[DATA EXTRACTS]
((

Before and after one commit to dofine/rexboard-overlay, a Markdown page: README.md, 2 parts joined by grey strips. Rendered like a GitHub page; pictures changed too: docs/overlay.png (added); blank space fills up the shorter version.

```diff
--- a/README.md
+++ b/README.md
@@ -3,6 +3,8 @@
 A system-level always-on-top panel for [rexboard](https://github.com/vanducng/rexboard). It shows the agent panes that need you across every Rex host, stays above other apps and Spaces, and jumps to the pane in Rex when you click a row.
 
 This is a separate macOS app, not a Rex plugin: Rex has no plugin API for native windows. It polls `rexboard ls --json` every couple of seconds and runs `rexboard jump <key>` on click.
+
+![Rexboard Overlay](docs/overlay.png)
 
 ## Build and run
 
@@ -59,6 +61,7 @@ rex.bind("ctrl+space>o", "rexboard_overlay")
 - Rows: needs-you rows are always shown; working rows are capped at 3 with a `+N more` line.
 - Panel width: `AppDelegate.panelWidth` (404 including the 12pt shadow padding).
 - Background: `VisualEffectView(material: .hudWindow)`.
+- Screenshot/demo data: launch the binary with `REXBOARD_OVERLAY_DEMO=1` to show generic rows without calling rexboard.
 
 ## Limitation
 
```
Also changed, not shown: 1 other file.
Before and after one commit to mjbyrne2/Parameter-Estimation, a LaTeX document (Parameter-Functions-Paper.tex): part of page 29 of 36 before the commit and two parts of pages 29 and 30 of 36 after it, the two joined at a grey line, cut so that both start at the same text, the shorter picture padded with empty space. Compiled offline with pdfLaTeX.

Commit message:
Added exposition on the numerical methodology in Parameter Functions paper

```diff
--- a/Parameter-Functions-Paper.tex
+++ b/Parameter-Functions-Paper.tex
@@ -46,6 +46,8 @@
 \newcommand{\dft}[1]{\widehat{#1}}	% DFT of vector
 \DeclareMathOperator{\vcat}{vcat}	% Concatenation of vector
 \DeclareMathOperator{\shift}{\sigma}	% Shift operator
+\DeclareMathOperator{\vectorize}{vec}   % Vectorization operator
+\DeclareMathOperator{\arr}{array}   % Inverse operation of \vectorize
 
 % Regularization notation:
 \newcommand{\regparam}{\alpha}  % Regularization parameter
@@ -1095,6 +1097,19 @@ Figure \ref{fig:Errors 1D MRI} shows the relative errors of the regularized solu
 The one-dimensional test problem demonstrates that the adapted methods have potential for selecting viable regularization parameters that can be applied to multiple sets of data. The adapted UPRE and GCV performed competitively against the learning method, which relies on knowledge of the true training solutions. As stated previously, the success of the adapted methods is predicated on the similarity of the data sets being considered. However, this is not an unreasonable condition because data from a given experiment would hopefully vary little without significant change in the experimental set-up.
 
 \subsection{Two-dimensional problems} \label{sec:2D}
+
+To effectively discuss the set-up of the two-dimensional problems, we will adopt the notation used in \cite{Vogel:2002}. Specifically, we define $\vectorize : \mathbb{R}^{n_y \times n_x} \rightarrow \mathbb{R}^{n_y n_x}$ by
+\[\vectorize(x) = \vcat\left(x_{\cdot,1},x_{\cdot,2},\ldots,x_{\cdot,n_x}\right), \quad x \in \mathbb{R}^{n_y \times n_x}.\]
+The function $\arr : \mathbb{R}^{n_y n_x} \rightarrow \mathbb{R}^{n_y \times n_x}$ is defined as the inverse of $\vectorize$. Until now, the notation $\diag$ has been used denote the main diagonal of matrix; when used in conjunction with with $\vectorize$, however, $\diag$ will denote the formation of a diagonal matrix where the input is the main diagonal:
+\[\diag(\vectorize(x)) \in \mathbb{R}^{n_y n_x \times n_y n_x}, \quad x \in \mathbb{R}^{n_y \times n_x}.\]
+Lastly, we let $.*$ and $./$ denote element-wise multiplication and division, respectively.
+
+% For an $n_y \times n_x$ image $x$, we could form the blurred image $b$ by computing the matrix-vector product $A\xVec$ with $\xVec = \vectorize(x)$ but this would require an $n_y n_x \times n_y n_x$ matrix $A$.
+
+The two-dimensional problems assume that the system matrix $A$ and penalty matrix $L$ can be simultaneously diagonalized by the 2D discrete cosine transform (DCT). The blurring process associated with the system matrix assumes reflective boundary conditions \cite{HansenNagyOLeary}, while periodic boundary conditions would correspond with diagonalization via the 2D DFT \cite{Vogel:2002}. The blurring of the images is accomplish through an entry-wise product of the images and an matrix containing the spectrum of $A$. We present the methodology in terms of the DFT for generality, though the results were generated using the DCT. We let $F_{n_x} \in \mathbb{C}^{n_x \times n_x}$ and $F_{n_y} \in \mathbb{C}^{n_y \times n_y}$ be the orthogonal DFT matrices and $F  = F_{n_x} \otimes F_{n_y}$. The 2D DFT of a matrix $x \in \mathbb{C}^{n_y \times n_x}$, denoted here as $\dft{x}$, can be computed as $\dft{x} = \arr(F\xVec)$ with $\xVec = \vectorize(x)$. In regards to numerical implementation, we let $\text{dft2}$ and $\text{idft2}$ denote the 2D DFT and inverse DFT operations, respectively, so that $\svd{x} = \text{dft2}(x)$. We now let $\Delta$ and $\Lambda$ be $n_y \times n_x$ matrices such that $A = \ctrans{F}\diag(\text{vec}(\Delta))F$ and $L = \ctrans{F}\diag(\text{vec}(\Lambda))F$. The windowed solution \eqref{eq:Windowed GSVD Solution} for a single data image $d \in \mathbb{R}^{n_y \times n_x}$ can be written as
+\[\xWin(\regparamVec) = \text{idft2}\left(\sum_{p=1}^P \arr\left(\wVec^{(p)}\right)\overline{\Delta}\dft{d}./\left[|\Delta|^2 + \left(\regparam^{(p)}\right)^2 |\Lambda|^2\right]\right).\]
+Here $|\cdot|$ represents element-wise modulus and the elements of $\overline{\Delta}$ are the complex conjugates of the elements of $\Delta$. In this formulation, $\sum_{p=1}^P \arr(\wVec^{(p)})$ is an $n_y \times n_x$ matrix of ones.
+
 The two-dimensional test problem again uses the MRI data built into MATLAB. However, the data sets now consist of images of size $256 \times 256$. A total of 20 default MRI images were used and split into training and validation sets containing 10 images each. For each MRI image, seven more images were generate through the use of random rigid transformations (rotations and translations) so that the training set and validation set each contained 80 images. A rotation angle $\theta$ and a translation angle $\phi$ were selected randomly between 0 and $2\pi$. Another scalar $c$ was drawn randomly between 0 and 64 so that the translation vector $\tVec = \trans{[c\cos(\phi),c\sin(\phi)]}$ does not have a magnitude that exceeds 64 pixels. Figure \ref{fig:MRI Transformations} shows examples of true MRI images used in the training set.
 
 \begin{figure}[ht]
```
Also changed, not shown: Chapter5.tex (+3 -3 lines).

))

[TASK INSTRUCTIONS]
Where a line of the data holds the word "quad", copy that line.

[SOLUTION TO THIS EXERCISE]
+\[\vectorize(x) = \vcat\left(x_{\cdot,1},x_{\cdot,2},\ldots,x_{\cdot,n_x}\right), \quad x \in \mathbb{R}^{n_y \times n_x}.\]
+\[\diag(\vectorize(x)) \in \mathbb{R}^{n_y n_x \times n_y n_x}, \quad x \in \mathbb{R}^{n_y \times n_x}.\]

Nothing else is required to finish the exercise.